┌──
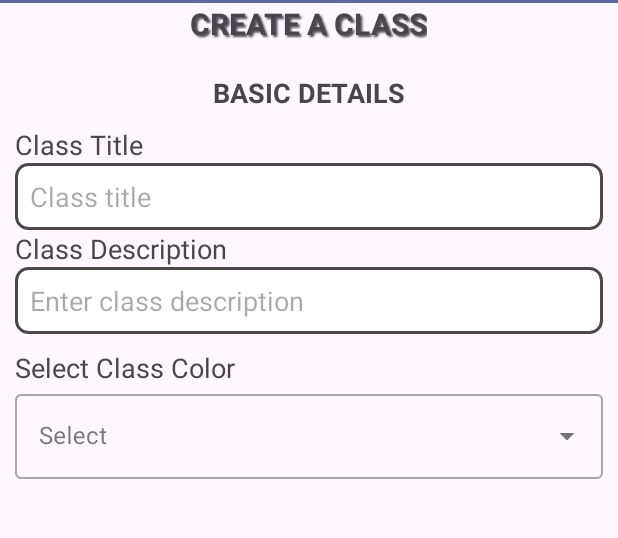
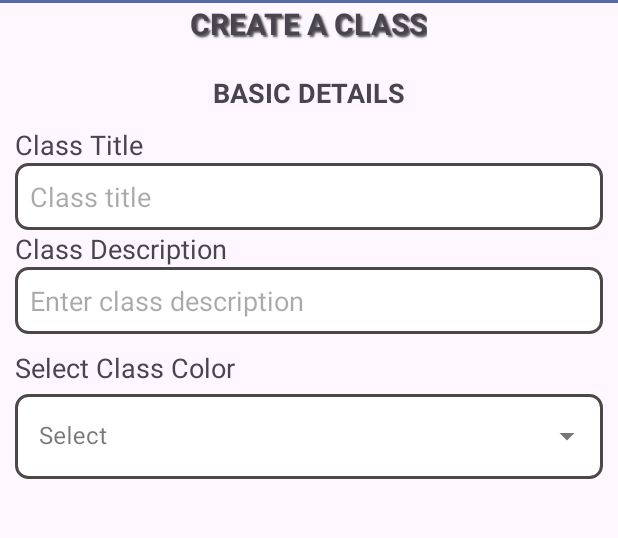
Before and after one commit to Rahul220344548/FinalYearProject, an Android app: the screen it shows after launch (AdminDashboardActivity), in the side drawer, after a tap on "Classes", on a phone screen of 412 x 824 dp, the part 99-637 px from its top. Run offline under Robolectric (Android 15) with nearby library versions, the light colour scheme and no system bars.

Commit message:
add background border to Select class color dropdown

```diff
--- /dev/null
+++ b/app/src/main/res/drawable/dropdown_background.xml
@@ -0,0 +1,18 @@
+<?xml version="1.0" encoding="utf-8"?>
+<shape xmlns:android="http://schemas.android.com/apk/res/android"
+    android:shape="rectangle">
+
+    <stroke
+        android:width="2dp"
+        android:color="#4C4847" />
+
+    <solid android:color="#FFFFFF" />
+
+    <corners android:radius="8dp" />
+
+    <padding
+        android:left="10dp"
+        android:top="10dp"
+        android:right="10dp"
+        android:bottom="10dp" />
+</shape>
--- a/app/src/main/res/layout/fragment_admin_classes.xml
+++ b/app/src/main/res/layout/fragment_admin_classes.xml
@@ -85,7 +85,8 @@
                     android:id="@+id/auto_complete_txt"
                     android:layout_width="match_parent"
                     android:layout_height="wrap_content"
-                    android:inputType="none"/>
+                    android:inputType="none"
+                    android:background="@drawable/dropdown_background"/>
 
             </com.google.android.material.textfield.TextInputLayout>
 
```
└──
Could you retype all the entries above exactly, without the pictures?

Before and after one commit to Rahul220344548/FinalYearProject, an Android app: the screen it shows after launch (AdminDashboardActivity), in the side drawer, after a tap on "Classes", on a phone screen of 412 x 824 dp, the part 99-637 px from its top. Run offline under Robolectric (Android 15) with nearby library versions, the light colour scheme and no system bars.

Commit message:
add background border to Select class color dropdown

```diff
--- /dev/null
+++ b/app/src/main/res/drawable/dropdown_background.xml
@@ -0,0 +1,18 @@
+<?xml version="1.0" encoding="utf-8"?>
+<shape xmlns:android="http://schemas.android.com/apk/res/android"
+    android:shape="rectangle">
+
+    <stroke
+        android:width="2dp"
+        android:color="#4C4847" />
+
+    <solid android:color="#FFFFFF" />
+
+    <corners android:radius="8dp" />
+
+    <padding
+        android:left="10dp"
+        android:top="10dp"
+        android:right="10dp"
+        android:bottom="10dp" />
+</shape>
--- a/app/src/main/res/layout/fragment_admin_classes.xml
+++ b/app/src/main/res/layout/fragment_admin_classes.xml
@@ -85,7 +85,8 @@
                     android:id="@+id/auto_complete_txt"
                     android:layout_width="match_parent"
                     android:layout_height="wrap_content"
-                    android:inputType="none"/>
+                    android:inputType="none"
+                    android:background="@drawable/dropdown_background"/>
 
             </com.google.android.material.textfield.TextInputLayout>
 
```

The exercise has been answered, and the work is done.